*Work to be completed*:
A word-for-word copy of the data, with no images, is the required answer.
Dataset records START
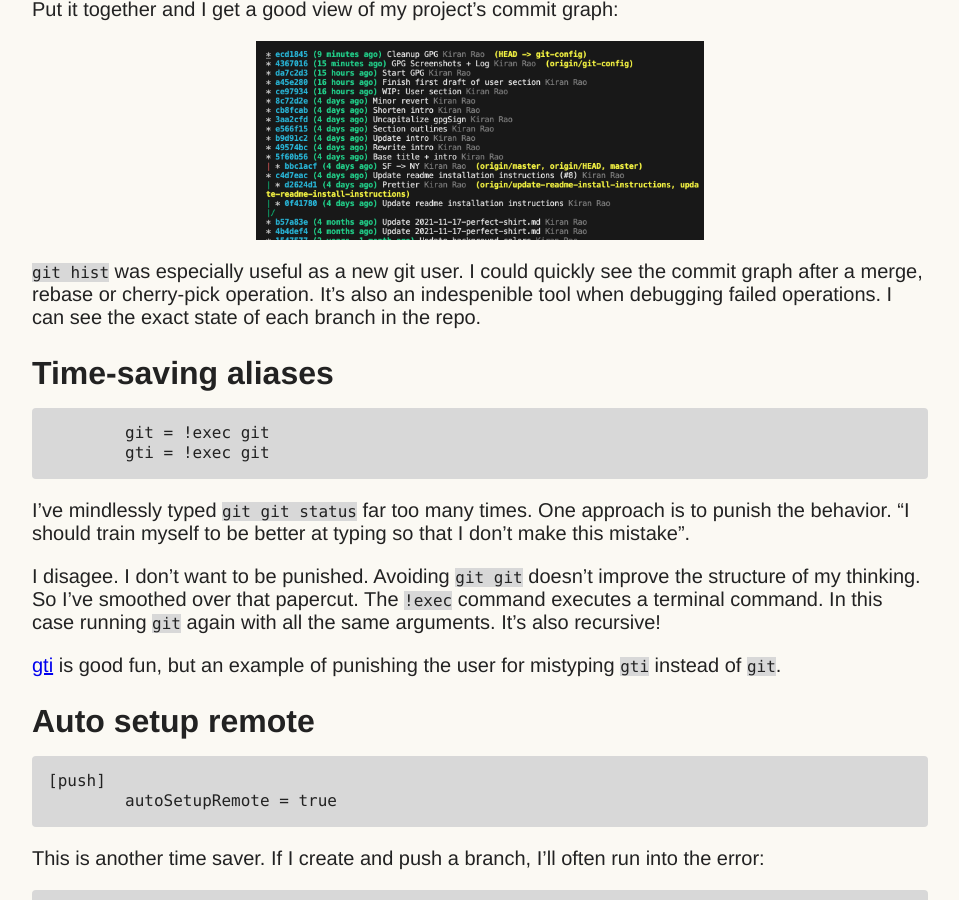
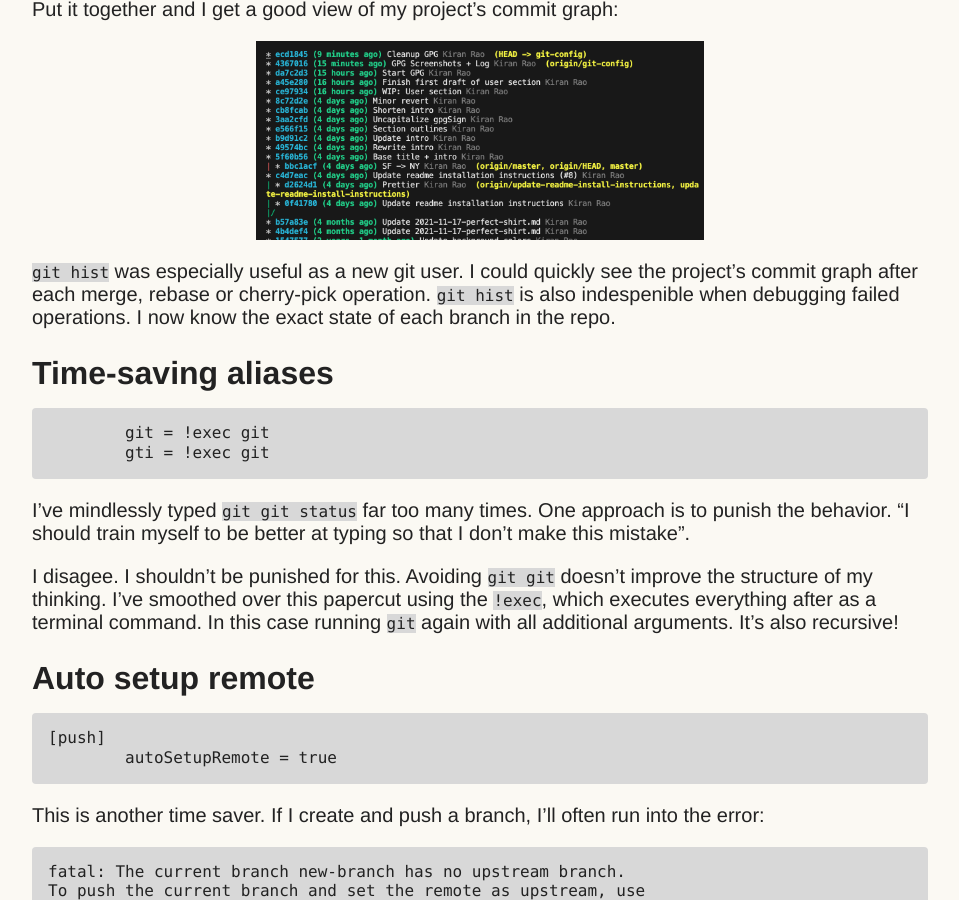
Before and after one commit to Kiran-Rao/kiran-rao.github.io, a Jekyll site: the page built from docs/unpublished/2024-06-13-git-config.md, in a window 1280 px wide and 900 px high, scrolled down 3385 px. Shown: the whole window, without its empty margins (160-1119 px from the left). Built offline with Jekyll 4.4.1, drawn with Linux system fonts in a browser that asks for light colours.

Commit message:
Cleanup exec

```diff
--- a/docs/unpublished/2024-06-13-git-config.md
+++ b/docs/unpublished/2024-06-13-git-config.md
@@ -146,9 +146,9 @@ Put it together and I get a good view of my project's commit graph:
 <img class="diagram" src="/assets/gitconfig-hist.png" alt="terminal screenshot of the alias git hist showing the commit graph" width="50%" >
 
 `git hist` was especially useful as a new git user.
-I could quickly see the commit graph after a merge, rebase or cherry-pick operation.
-It's also an indespenible tool when debugging failed operations.
-I can see the exact state of each branch in the repo.
+I could quickly see the project's commit graph after each merge, rebase or cherry-pick operation.
+`git hist` is also indespenible when debugging failed operations.
+I now know the exact state of each branch in the repo.
 
 ## Time-saving aliases
 
@@ -161,12 +161,9 @@ I've mindlessly typed `git git status` far too many times.
 One approach is to punish the behavior.
 "I should train myself to be better at typing so that I don't make this mistake".
 
-I disagee. I don't want to be punished.
-Avoiding `git git` doesn't improve the structure of my thinking. So I've smoothed over that papercut.
-The `!exec` command executes a terminal command.
-In this case running `git` again with all the same arguments. It's also recursive!
-
-[gti](https://www.cyberciti.biz/linux-news/linux-unix-desktop-fun-gti-get-jeep-car-when-you-mistype-git/) is good fun, but an example of punishing the user for mistyping `gti` instead of `git`.
+I disagee. I shouldn't be punished for this.
+Avoiding `git git` doesn't improve the structure of my thinking. I've smoothed over this papercut using the `!exec`, which executes everything after as a terminal command.
+In this case running `git` again with all additional arguments. It's also recursive!
 
 ## Auto setup remote
 
```
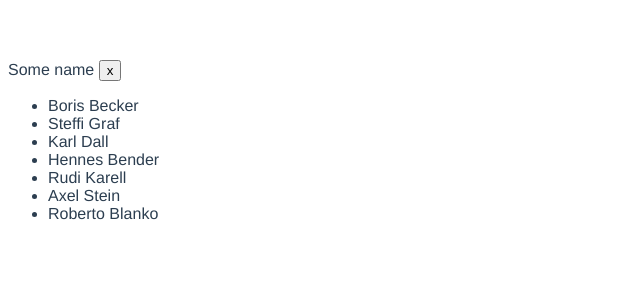
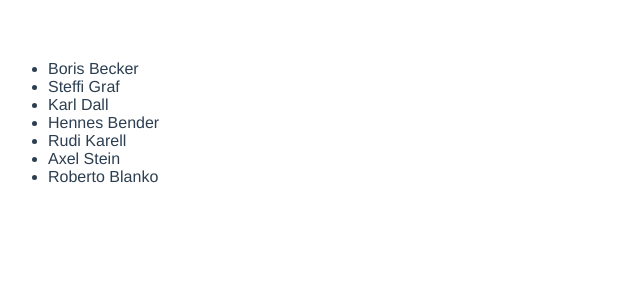
Before and after one commit to DrBennemin/vue-selection, a Vue app: page / in a window 1280 px wide. Shown: the top 300 px of the page, without its empty margins (0-640 px from the left). Built offline with nearby package versions, Linux system fonts and the light colour scheme.

Commit message:
Change view from list to span on SelectedUsers.vue

```diff
--- a/src/App.vue
+++ b/src/App.vue
@@ -1,7 +1,7 @@
 <template>
   <div id="app">
-    <SelectedUsers :selectedusers="selectedUsers" />
-    <Selection :users="users" />
+    <SelectedUsers :selected-users="selectedUsers" />
+    <Selection :users="users" :selected-users="selectedUsers" />
   </div>
 </template>
 
@@ -10,7 +10,6 @@ import Selection from "./components/Selection";
 import SelectedUsers from "./components/SelectedUsers";
 
 export default {
-  name: "App",
   components: {
     Selection,
     SelectedUsers,
--- a/src/components/SelectedUsers.vue
+++ b/src/components/SelectedUsers.vue
@@ -1,35 +1,19 @@
 <template>
-  <div>
-    <span v-show="isVisible">
-      Some name
-      <button type="button" @click="hideUser">x</button>
+  <div v-show="isVisible">
+    <span v-for="(user, key) in selectedUsers" :key="key">
+      {{ user }}
+      <button type="button" @click="isVisible = false">x</button>
     </span>
-    <ul>
-      <li @click="addUserToList(user)" v-for="user in users" :key="user">
-        {{ user }}
-      </li>
-    </ul>
   </div>
 </template>
 
 <script>
 export default {
-  name: "SelectedUsers",
-  props: ["selectedusers"],
+  props: ["selectedUsers"],
   data() {
     return {
       isVisible: true,
     };
   },
-  methods: {
-    hideUser() {
-      this.isVisible = false;
-    },
-    addUserToList(user) {
-      this.selectedUsers.push(user);
-    },
-  },
 };
 </script>
-
-<style></style>
--- a/src/components/Selection.vue
+++ b/src/components/Selection.vue
@@ -1,7 +1,7 @@
 <template>
   <div>
     <ul>
-      <li @click="addUserToList(user)" v-for="user in users" :key="user">
+      <li @click="addUserToList(user)" v-for="(user, key) in users" :key="key">
         {{ user }}
       </li>
     </ul>
@@ -10,13 +10,11 @@
 
 <script>
 export default {
-  props: ["users"],
+  props: ["users", "selectedUsers"],
   methods: {
     addUserToList(user) {
-      this.users.push(user);
+      this.selectedUsers.push(user);
     },
   },
 };
 </script>
-
-<style></style>
```
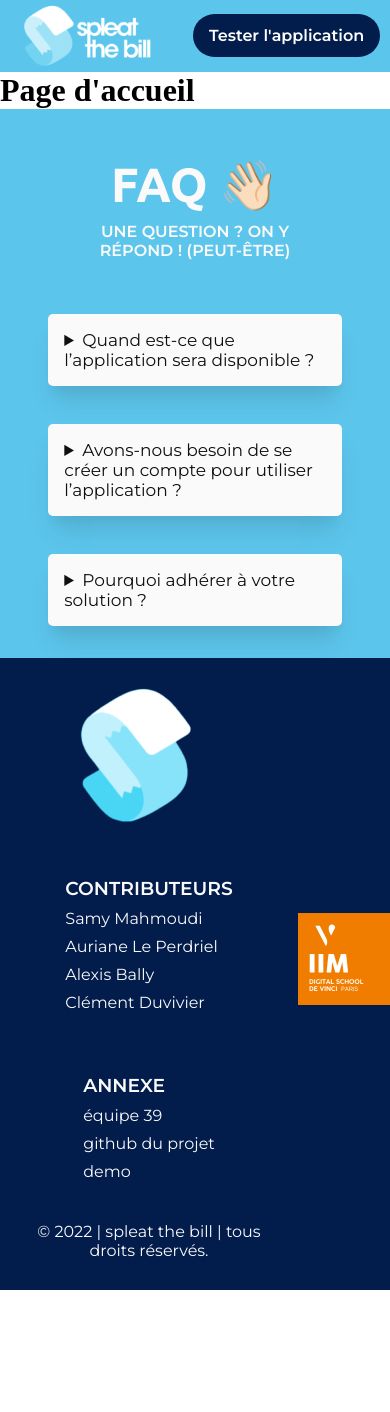
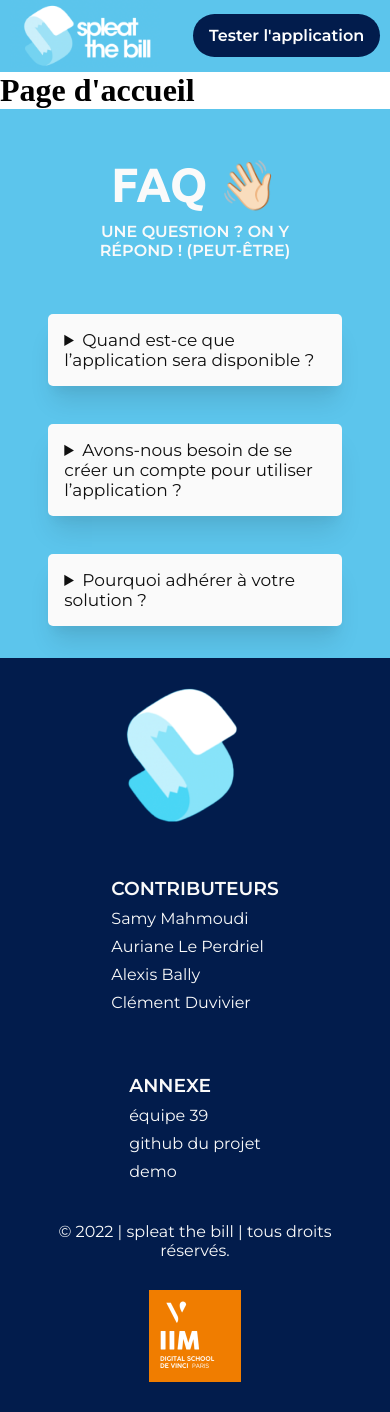
Before and after one commit to SamyMahmoudi/Spleat-The-Bill-Website, a React (Create React App) app: page / in a window 390 px wide. Before the commit the page ends 1290 px from the top, so only its background shows below. Built offline with nearby package versions, Linux system fonts and the light colour scheme.

Commit message:
:bug: responsive fixed on footer

```diff
--- a/src/sass/components/_TheFooter.scss
+++ b/src/sass/components/_TheFooter.scss
@@ -63,8 +63,11 @@
 {
     .TheFooter {
         padding: unset;
-        flex-direction: column;
-        align-items: center;
+
+        &-Parent {
+            flex-direction: column;
+            align-items: center;
+        }
 
         .Copyrights {
             text-align: center;
```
Dataset records END
*Answer to this problem*:
Before and after one commit to Kiran-Rao/kiran-rao.github.io, a Jekyll site: the page built from docs/unpublished/2024-06-13-git-config.md, in a window 1280 px wide and 900 px high, scrolled down 3385 px. Shown: the whole window, without its empty margins (160-1119 px from the left). Built offline with Jekyll 4.4.1, drawn with Linux system fonts in a browser that asks for light colours.

Commit message:
Cleanup exec

```diff
--- a/docs/unpublished/2024-06-13-git-config.md
+++ b/docs/unpublished/2024-06-13-git-config.md
@@ -146,9 +146,9 @@ Put it together and I get a good view of my project's commit graph:
 <img class="diagram" src="/assets/gitconfig-hist.png" alt="terminal screenshot of the alias git hist showing the commit graph" width="50%" >
 
 `git hist` was especially useful as a new git user.
-I could quickly see the commit graph after a merge, rebase or cherry-pick operation.
-It's also an indespenible tool when debugging failed operations.
-I can see the exact state of each branch in the repo.
+I could quickly see the project's commit graph after each merge, rebase or cherry-pick operation.
+`git hist` is also indespenible when debugging failed operations.
+I now know the exact state of each branch in the repo.
 
 ## Time-saving aliases
 
@@ -161,12 +161,9 @@ I've mindlessly typed `git git status` far too many times.
 One approach is to punish the behavior.
 "I should train myself to be better at typing so that I don't make this mistake".
 
-I disagee. I don't want to be punished.
-Avoiding `git git` doesn't improve the structure of my thinking. So I've smoothed over that papercut.
-The `!exec` command executes a terminal command.
-In this case running `git` again with all the same arguments. It's also recursive!
-
-[gti](https://www.cyberciti.biz/linux-news/linux-unix-desktop-fun-gti-get-jeep-car-when-you-mistype-git/) is good fun, but an example of punishing the user for mistyping `gti` instead of `git`.
+I disagee. I shouldn't be punished for this.
+Avoiding `git git` doesn't improve the structure of my thinking. I've smoothed over this papercut using the `!exec`, which executes everything after as a terminal command.
+In this case running `git` again with all additional arguments. It's also recursive!
 
 ## Auto setup remote
 
```
Before and after one commit to DrBennemin/vue-selection, a Vue app: page / in a window 1280 px wide. Shown: the top 300 px of the page, without its empty margins (0-640 px from the left). Built offline with nearby package versions, Linux system fonts and the light colour scheme.

Commit message:
Change view from list to span on SelectedUsers.vue

```diff
--- a/src/App.vue
+++ b/src/App.vue
@@ -1,7 +1,7 @@
 <template>
   <div id="app">
-    <SelectedUsers :selectedusers="selectedUsers" />
-    <Selection :users="users" />
+    <SelectedUsers :selected-users="selectedUsers" />
+    <Selection :users="users" :selected-users="selectedUsers" />
   </div>
 </template>
 
@@ -10,7 +10,6 @@ import Selection from "./components/Selection";
 import SelectedUsers from "./components/SelectedUsers";
 
 export default {
-  name: "App",
   components: {
     Selection,
     SelectedUsers,
--- a/src/components/SelectedUsers.vue
+++ b/src/components/SelectedUsers.vue
@@ -1,35 +1,19 @@
 <template>
-  <div>
-    <span v-show="isVisible">
-      Some name
-      <button type="button" @click="hideUser">x</button>
+  <div v-show="isVisible">
+    <span v-for="(user, key) in selectedUsers" :key="key">
+      {{ user }}
+      <button type="button" @click="isVisible = false">x</button>
     </span>
-    <ul>
-      <li @click="addUserToList(user)" v-for="user in users" :key="user">
-        {{ user }}
-      </li>
-    </ul>
   </div>
 </template>
 
 <script>
 export default {
-  name: "SelectedUsers",
-  props: ["selectedusers"],
+  props: ["selectedUsers"],
   data() {
     return {
       isVisible: true,
     };
   },
-  methods: {
-    hideUser() {
-      this.isVisible = false;
-    },
-    addUserToList(user) {
-      this.selectedUsers.push(user);
-    },
-  },
 };
 </script>
-
-<style></style>
--- a/src/components/Selection.vue
+++ b/src/components/Selection.vue
@@ -1,7 +1,7 @@
 <template>
   <div>
     <ul>
-      <li @click="addUserToList(user)" v-for="user in users" :key="user">
+      <li @click="addUserToList(user)" v-for="(user, key) in users" :key="key">
         {{ user }}
       </li>
     </ul>
@@ -10,13 +10,11 @@
 
 <script>
 export default {
-  props: ["users"],
+  props: ["users", "selectedUsers"],
   methods: {
     addUserToList(user) {
-      this.users.push(user);
+      this.selectedUsers.push(user);
     },
   },
 };
 </script>
-
-<style></style>
```
Before and after one commit to SamyMahmoudi/Spleat-The-Bill-Website, a React (Create React App) app: page / in a window 390 px wide. Before the commit the page ends 1290 px from the top, so only its background shows below. Built offline with nearby package versions, Linux system fonts and the light colour scheme.

Commit message:
:bug: responsive fixed on footer

```diff
--- a/src/sass/components/_TheFooter.scss
+++ b/src/sass/components/_TheFooter.scss
@@ -63,8 +63,11 @@
 {
     .TheFooter {
         padding: unset;
-        flex-direction: column;
-        align-items: center;
+
+        &-Parent {
+            flex-direction: column;
+            align-items: center;
+        }
 
         .Copyrights {
             text-align: center;
```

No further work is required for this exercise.